One solution to the problem of deteriorating gasoline is the use of a fuel stabilizer. These are specialized products which can mitigate against the problem of gasoline breaking down and provoking serious problems for up to 2 years according to the manufacturers. While using a fuel stabilizer is recommended if a generator is to be stored for months, if it's for longer the best advice may be to drain both the carburetor and the gasoline tank. We provide here more information on fuel stabilizers.
Propane lets you run the generator for days without any intervention from you when connected to one of the largest tanks (120 gallon - 420lb). So running out of fuel during any emergency is much less likely.
Propane does not deteriorate over time. And generators running on this fuel need less maintenance because it doesn't leave carbon deposits in the engine and exhaust. Neither does it leave residues in the fuel lines.
It's also a leaner fuel when it burns, producing only half as much of the deadly carbon monoxide as gasoline. And being a "green" fuel, it's not an environmental hazard if it leaks from the tank, unlike gasoline.
Propane is less efficient than gasoline, outputting fewer BTUs per gallon of fuel. In some cases, it can cost twice as much as gasoline, watt for watt.
Even though it's classified as a "green" fuel, it should never be stored inside a building, including your home. This is because leaking vapors are also an explosion hazard.
Propane doesn't become more viscous in cold weather, and therefore is a better choice for home owners who live in cold climates. But the gas regulator is prone to freezing up, and this can prevent the gas from getting through to the engine.
For you to get the full benefit of propane, in terms of an uninterrupted supply, you'll need to have some expert plumbing pipework installed to connect your generator to a large propane tank.
When substituting the propane hose supplied with the generator for a longer and perhaps larger one, you'll have to bear in mind that the pressure delivery will reduce and could impact on engine performance.
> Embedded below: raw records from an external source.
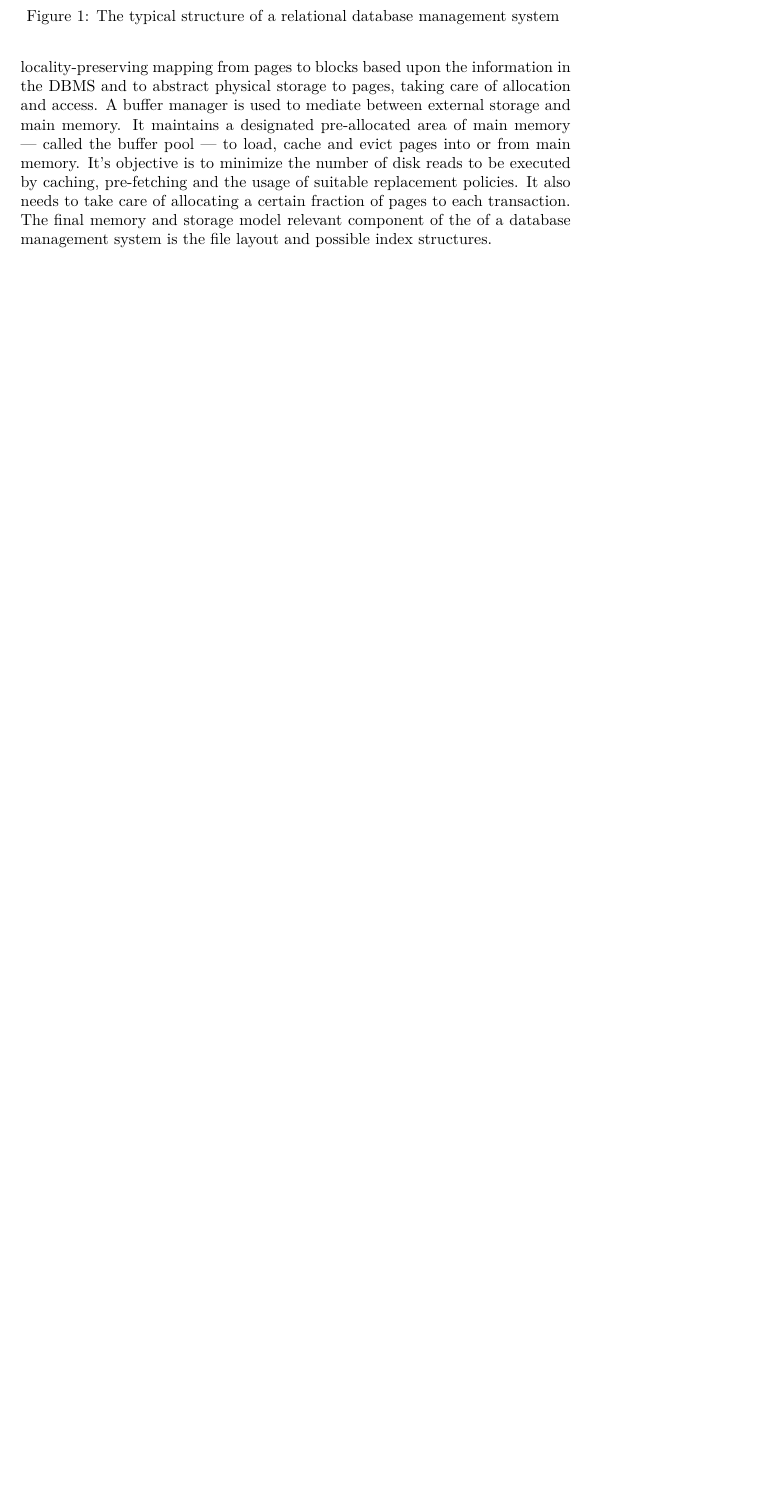
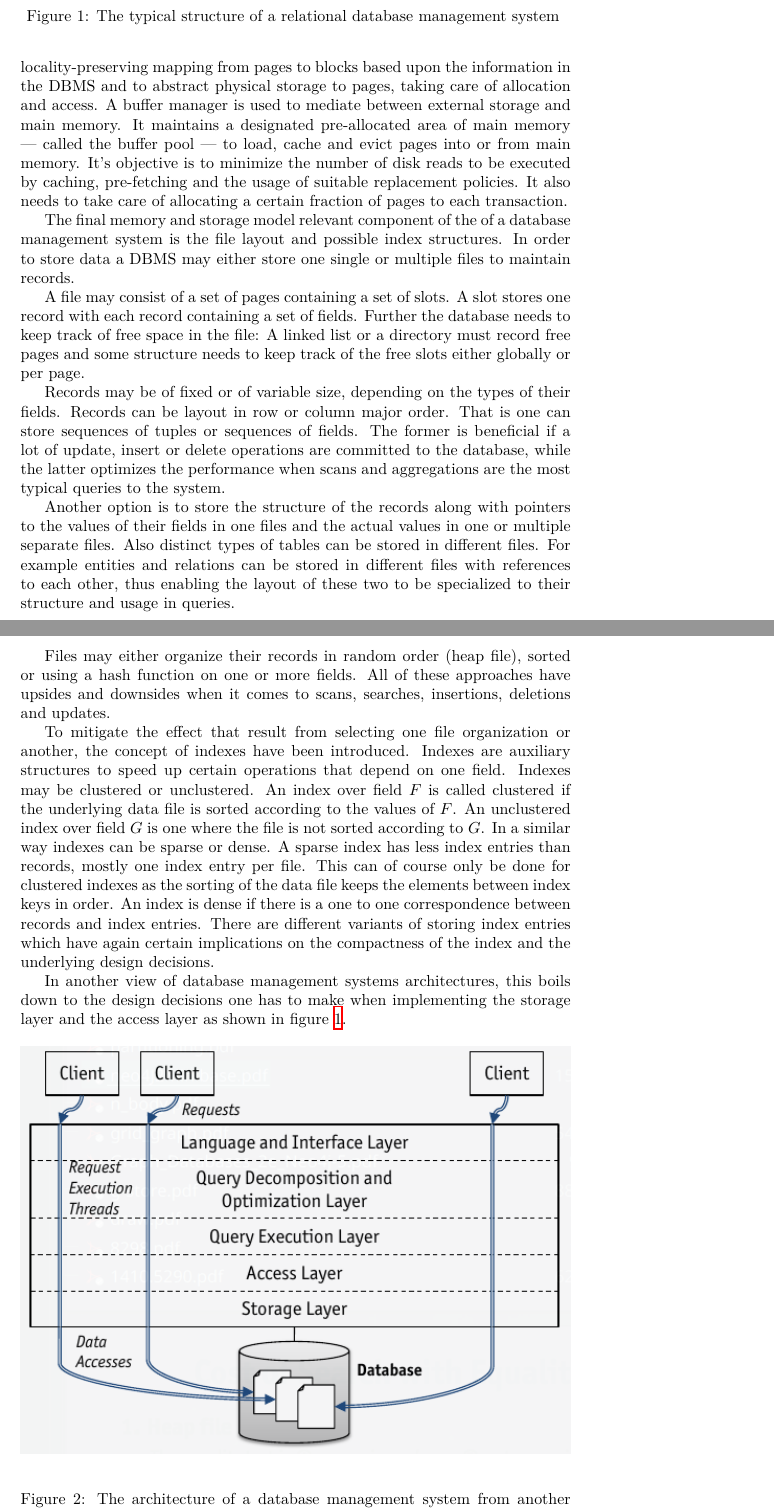
Before and after one commit to SomeUserName1/master, a LaTeX paper (doc/neo4jstorage/main.tex): part of page 2 of 3 before the commit and two parts of pages 2 and 3 of 5 after it, the two joined at a grey line, cut so that both start at the same text, the shorter picture padded with empty space. The pictures show the PDF file doc/neo4jstorage/main.pdf that the author committed with the source.

Commit message:
finished intro, created figures, fetched internal neo4j apidocs from source (excluded from git)

```diff
--- a/doc/neo4jstorage/main.tex
+++ b/doc/neo4jstorage/main.tex
@@ -24,9 +24,9 @@ However, in order to traverse the graph, one has either to do a lot of rather ex
 
 In contrast to relational data base management systems, native graph databases use structures specialised for this kind of queries. In the remainder of the document I discuss based upon Michael Brendle's work what structures and mechanisms the graph database Neo4J uses in order to achieve this superior performance in the domain of graphs.
 
-First of all, let us consider the high level architecture of a database management systems - with a focus on the storage and loading elements.
+First of all, let us consider the high level architecture of a database management systems as shown in figure~\ref{dbms_arch} --- with a focus on the storage and loading elements.
 
-\begin{figure}[htp]
+\begin{figure}[htp]\label{dbms_arch}
  \begin{center}
   \includegraphics[keepaspectratio,width=\textwidth]{img/RDBMS.png}
  \end{center}
@@ -34,8 +34,25 @@ First of all, let us consider the high level architecture of a database manageme
 \end{figure}
 Here The disk space manager, sometimes also called storage manager, handles de-/allocations, reads \& writes and provides the concept of a page: A disk block brought into memory. For that it needs to keep track of free blocks in the allocated file. Optimally both a disk block and a page are of the same size. One crucial task of a disk space manager is to store sequences of pages into continuous memory blocks in order to optimize data locality. Data locality has the upside, that one needs only one I/O operation to load multiple pages. To summarize the two most important objectives of a storage manager are to provide a locality-preserving mapping from pages to blocks based upon the information in the DBMS and to abstract physical storage to pages, taking care of allocation and access.
 A buffer manager is used to mediate between external storage and main memory. It maintains a designated pre-allocated area of main memory --- called the buffer pool --- to load, cache and evict pages into or from main memory. It's objective is to minimize the number of disk reads to be executed by caching, pre-fetching and the usage of suitable replacement policies. It also needs to take care of allocating a certain fraction of pages to each transaction.
+
 The final memory and storage model relevant component of the  of a database management system is the file layout and possible index structures.
-% FIXME continue here with michaels slides 01-74
-% TODO add high-level overview of N4J (emil and fusion of older ones)
+In order to store data a DBMS may either store one single or multiple files to maintain records.
 
-\section{Disk Space Management or Storage Management}
+A file may consist of a set of pages containing a set of slots. A slot stores one record with each record containing a set of fields. Further the database needs to keep track of free space in the file: A linked list or a directory must record free pages and some structure needs to keep track of the free slots either globally or per page.
+
+Records may be of fixed or of variable size, depending on the types of their fields. Records can be layout in row or column major order. That is one can store sequences of tuples or sequences of fields. The former is beneficial if a lot of update, insert or delete operations are committed to the database, while the latter optimizes the performance when scans and aggregations are the most typical queries to the system.
+
+Another option is to store the structure of the records along with pointers to the values of their fields in one files and the actual values in one or multiple separate files. Also distinct types of tables can be stored in different files. For example entities and relations can be stored in different files with references to each other, thus enabling the layout of these two to be specialized to their structure and usage in queries.
+
+Files may either organize their records in random order (heap file), sorted or using a hash function on one or more fields. All of these approaches have upsides and downsides when it comes to scans, searches, insertions, deletions and updates.
+
+To mitigate the effect that result from selecting one file organization or another, the concept of indexes have been introduced. Indexes are auxiliary structures to speed up certain operations that depend on one field. Indexes may be clustered or unclustered. An index over field $F$ is called clustered if the underlying data file is sorted according to the values of $F$. An unclustered index over field $G$ is one where the file is not sorted according to $G$. In a similar way indexes can be sparse or dense. A sparse index has less index entries than records, mostly one index entry per file. This can of course only be done for clustered indexes as the sorting of the data file keeps the elements between index keys in order. An index is dense if there is a one to one correspondence between records and index entries. There are different variants of storing index entries which have again certain implications on the compactness of the index and the underlying design decisions.
+
+In another view of database management systems architectures, this boils down to the design decisions one has to make when implementing the storage layer and the access layer as shown in figure~\ref{dbms_arch_layers}.
+
+\begin{figure}[htp]\label{dbms_arch_layers}
+ \begin{center}
+  \includegraphics[keepaspectratio,width=\textwidth]{img/layered_RDBMS.png}
+ \end{center}
+ \caption{The architecture of a database management system from another point of view.} %TODO citation
+\end{figure}
@@ -42,3 +81,9 @@ The final memory and storage model relevant component of the  of a database mana
+ \end{center}
+ \caption{A visualization of the broad the storage and memory organization of Neo4J.} %TODO citation
+\end{figure}
+
+In the next section the focus is set on the storage layer of Neo4J: How it handles allocations, read and writes and how it provides the notion of a page. After that I elaborate on the details of the page cache, the transformation it applies to nodes and relationships on loading, the caching and the page eviction strategies it employs. Finally the internals of the files and records layouts are discussed along with the special structures employed and the indexes that are (or may be ) created over the files.
+\section{Disk Space Management}
 \mintinline{bash}{
 neo4j/community/io/src/main/java/org/neo4j/io/fs/
 } \\
```
Also changed, not shown: doc/forms/registration_form_thesis.pdf, doc/neo4jstorage/img/N4J_HLA.png (added), doc/neo4jstorage/img/N4J_HLA_Bachmann.png (deleted), doc/neo4jstorage/img/N4J_HLA_InAction.png (deleted), doc/neo4jstorage/img/N4J_mm.png (deleted), doc/neo4jstorage/img/RDBMS_memory_view.png (added), doc/neo4jstorage/img/layered_RDBMS.png (added), doc/neo4jstorage/main.pdf, doc/neo4jstorage/main.tex (44 more changed lines), 2 other files.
You can get round this by choosing an appropriate regulator to connect to the propane tank.
From the foregoing, you can see that both gasoline and propane have their pros and cons. But it's clear that the convenience and versatility of a dual fuel generator has made them a very popular choice, even though they are generally more expensive.
We have a good selection for you to look at here. So really, it's up to you!
In the meantime, we welcome feedback from owners on what they think of their dual fuel models, and of course from people interested in buying one.